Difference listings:
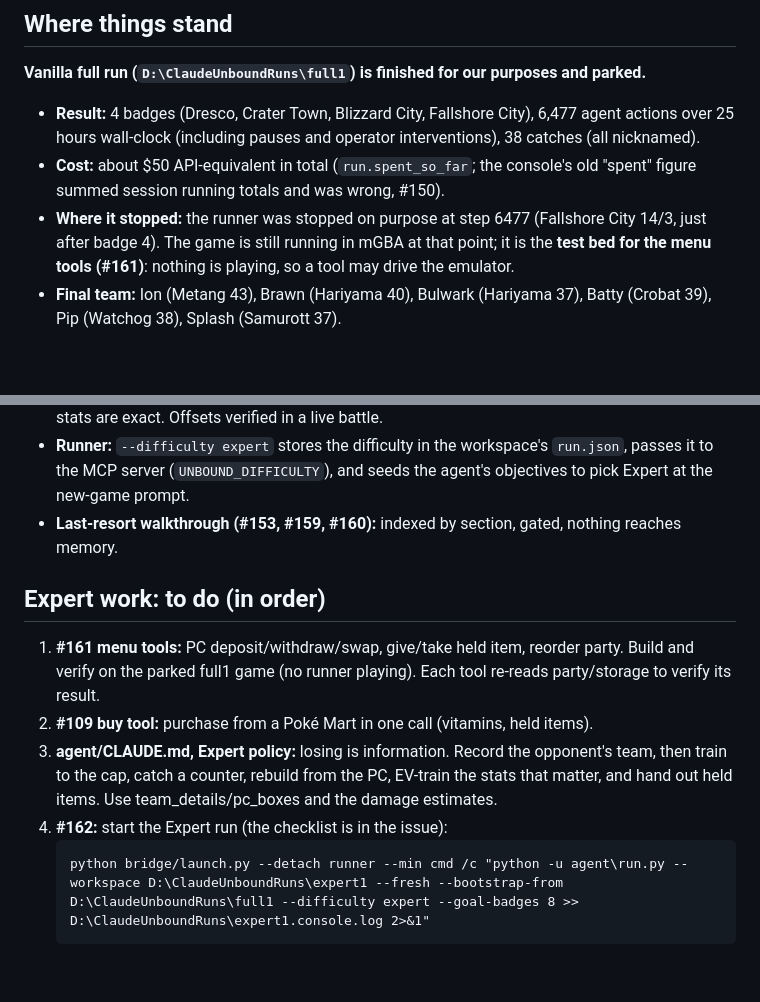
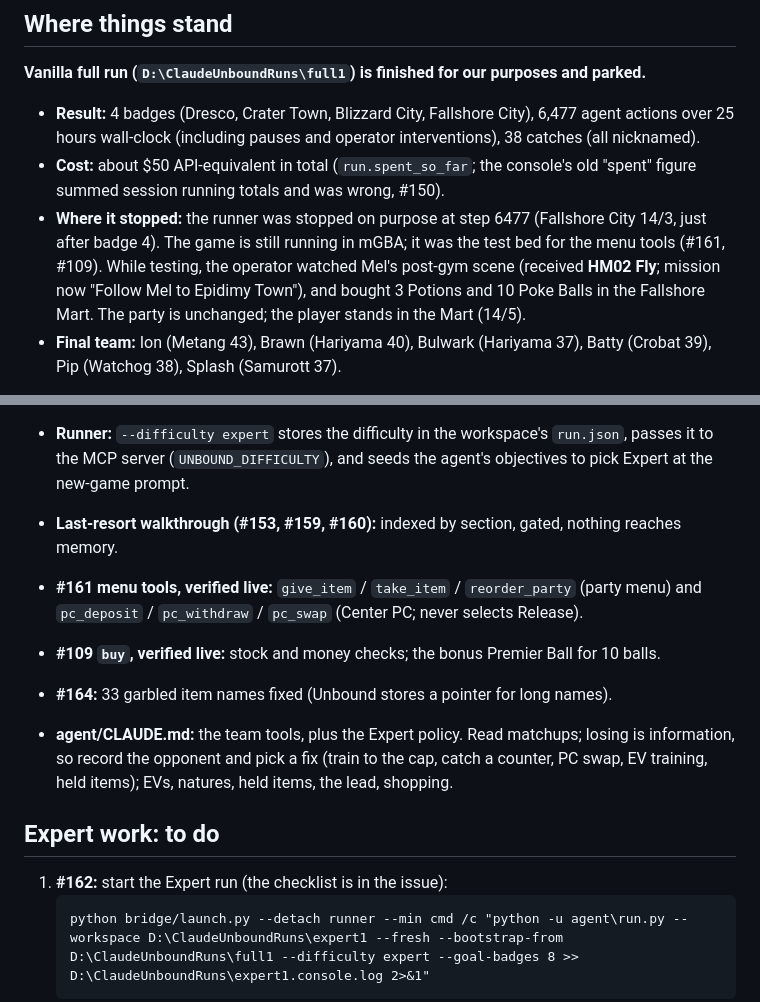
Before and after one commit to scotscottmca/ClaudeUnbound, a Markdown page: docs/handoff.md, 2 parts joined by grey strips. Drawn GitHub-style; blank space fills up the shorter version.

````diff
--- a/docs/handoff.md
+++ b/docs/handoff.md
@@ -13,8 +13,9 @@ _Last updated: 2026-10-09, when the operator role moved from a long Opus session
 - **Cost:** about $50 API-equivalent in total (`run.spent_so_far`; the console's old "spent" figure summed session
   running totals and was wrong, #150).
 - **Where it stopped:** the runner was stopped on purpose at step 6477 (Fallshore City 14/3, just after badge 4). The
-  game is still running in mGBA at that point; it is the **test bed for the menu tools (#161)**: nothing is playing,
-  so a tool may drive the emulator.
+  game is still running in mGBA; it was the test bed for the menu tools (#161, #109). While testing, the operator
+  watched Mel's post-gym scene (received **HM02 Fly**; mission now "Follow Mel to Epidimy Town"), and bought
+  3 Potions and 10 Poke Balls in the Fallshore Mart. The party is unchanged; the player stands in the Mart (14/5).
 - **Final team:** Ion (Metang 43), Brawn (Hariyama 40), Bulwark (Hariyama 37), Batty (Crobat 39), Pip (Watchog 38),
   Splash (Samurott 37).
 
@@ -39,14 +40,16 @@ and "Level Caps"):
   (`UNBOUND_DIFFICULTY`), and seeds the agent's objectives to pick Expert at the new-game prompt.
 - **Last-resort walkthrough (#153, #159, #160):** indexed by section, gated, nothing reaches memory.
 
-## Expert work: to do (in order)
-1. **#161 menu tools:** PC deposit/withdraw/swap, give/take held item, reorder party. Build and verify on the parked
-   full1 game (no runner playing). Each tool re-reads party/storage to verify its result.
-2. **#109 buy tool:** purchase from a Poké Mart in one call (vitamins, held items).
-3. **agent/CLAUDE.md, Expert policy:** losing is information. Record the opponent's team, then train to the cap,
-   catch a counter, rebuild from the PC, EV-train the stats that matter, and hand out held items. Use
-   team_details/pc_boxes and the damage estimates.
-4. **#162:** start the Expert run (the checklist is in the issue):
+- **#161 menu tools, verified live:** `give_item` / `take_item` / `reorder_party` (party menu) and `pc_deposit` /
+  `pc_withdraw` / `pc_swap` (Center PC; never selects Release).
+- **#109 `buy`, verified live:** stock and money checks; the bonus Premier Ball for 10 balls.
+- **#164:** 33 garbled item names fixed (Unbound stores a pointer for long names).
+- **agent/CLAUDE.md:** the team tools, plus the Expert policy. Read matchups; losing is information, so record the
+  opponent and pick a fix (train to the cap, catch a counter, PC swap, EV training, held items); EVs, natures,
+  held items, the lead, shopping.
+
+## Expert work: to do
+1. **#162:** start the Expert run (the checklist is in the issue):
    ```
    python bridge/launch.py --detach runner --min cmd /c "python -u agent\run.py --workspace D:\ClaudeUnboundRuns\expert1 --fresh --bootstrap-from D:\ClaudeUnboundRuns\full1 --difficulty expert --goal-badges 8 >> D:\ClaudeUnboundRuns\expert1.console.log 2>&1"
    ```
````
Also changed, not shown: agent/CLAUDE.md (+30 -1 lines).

#### Work to be completed
Could you copy the data above exactly, leaving the pictures out?

#### Your response
Before and after one commit to scotscottmca/ClaudeUnbound, a Markdown page: docs/handoff.md, 2 parts joined by grey strips. Drawn GitHub-style; blank space fills up the shorter version.

````diff
--- a/docs/handoff.md
+++ b/docs/handoff.md
@@ -13,8 +13,9 @@ _Last updated: 2026-10-09, when the operator role moved from a long Opus session
 - **Cost:** about $50 API-equivalent in total (`run.spent_so_far`; the console's old "spent" figure summed session
   running totals and was wrong, #150).
 - **Where it stopped:** the runner was stopped on purpose at step 6477 (Fallshore City 14/3, just after badge 4). The
-  game is still running in mGBA at that point; it is the **test bed for the menu tools (#161)**: nothing is playing,
-  so a tool may drive the emulator.
+  game is still running in mGBA; it was the test bed for the menu tools (#161, #109). While testing, the operator
+  watched Mel's post-gym scene (received **HM02 Fly**; mission now "Follow Mel to Epidimy Town"), and bought
+  3 Potions and 10 Poke Balls in the Fallshore Mart. The party is unchanged; the player stands in the Mart (14/5).
 - **Final team:** Ion (Metang 43), Brawn (Hariyama 40), Bulwark (Hariyama 37), Batty (Crobat 39), Pip (Watchog 38),
   Splash (Samurott 37).
 
@@ -39,14 +40,16 @@ and "Level Caps"):
   (`UNBOUND_DIFFICULTY`), and seeds the agent's objectives to pick Expert at the new-game prompt.
 - **Last-resort walkthrough (#153, #159, #160):** indexed by section, gated, nothing reaches memory.
 
-## Expert work: to do (in order)
-1. **#161 menu tools:** PC deposit/withdraw/swap, give/take held item, reorder party. Build and verify on the parked
-   full1 game (no runner playing). Each tool re-reads party/storage to verify its result.
-2. **#109 buy tool:** purchase from a Poké Mart in one call (vitamins, held items).
-3. **agent/CLAUDE.md, Expert policy:** losing is information. Record the opponent's team, then train to the cap,
-   catch a counter, rebuild from the PC, EV-train the stats that matter, and hand out held items. Use
-   team_details/pc_boxes and the damage estimates.
-4. **#162:** start the Expert run (the checklist is in the issue):
+- **#161 menu tools, verified live:** `give_item` / `take_item` / `reorder_party` (party menu) and `pc_deposit` /
+  `pc_withdraw` / `pc_swap` (Center PC; never selects Release).
+- **#109 `buy`, verified live:** stock and money checks; the bonus Premier Ball for 10 balls.
+- **#164:** 33 garbled item names fixed (Unbound stores a pointer for long names).
+- **agent/CLAUDE.md:** the team tools, plus the Expert policy. Read matchups; losing is information, so record the
+  opponent and pick a fix (train to the cap, catch a counter, PC swap, EV training, held items); EVs, natures,
+  held items, the lead, shopping.
+
+## Expert work: to do
+1. **#162:** start the Expert run (the checklist is in the issue):
    ```
    python bridge/launch.py --detach runner --min cmd /c "python -u agent\run.py --workspace D:\ClaudeUnboundRuns\expert1 --fresh --bootstrap-from D:\ClaudeUnboundRuns\full1 --difficulty expert --goal-badges 8 >> D:\ClaudeUnboundRuns\expert1.console.log 2>&1"
    ```
````
Also changed, not shown: agent/CLAUDE.md (+30 -1 lines).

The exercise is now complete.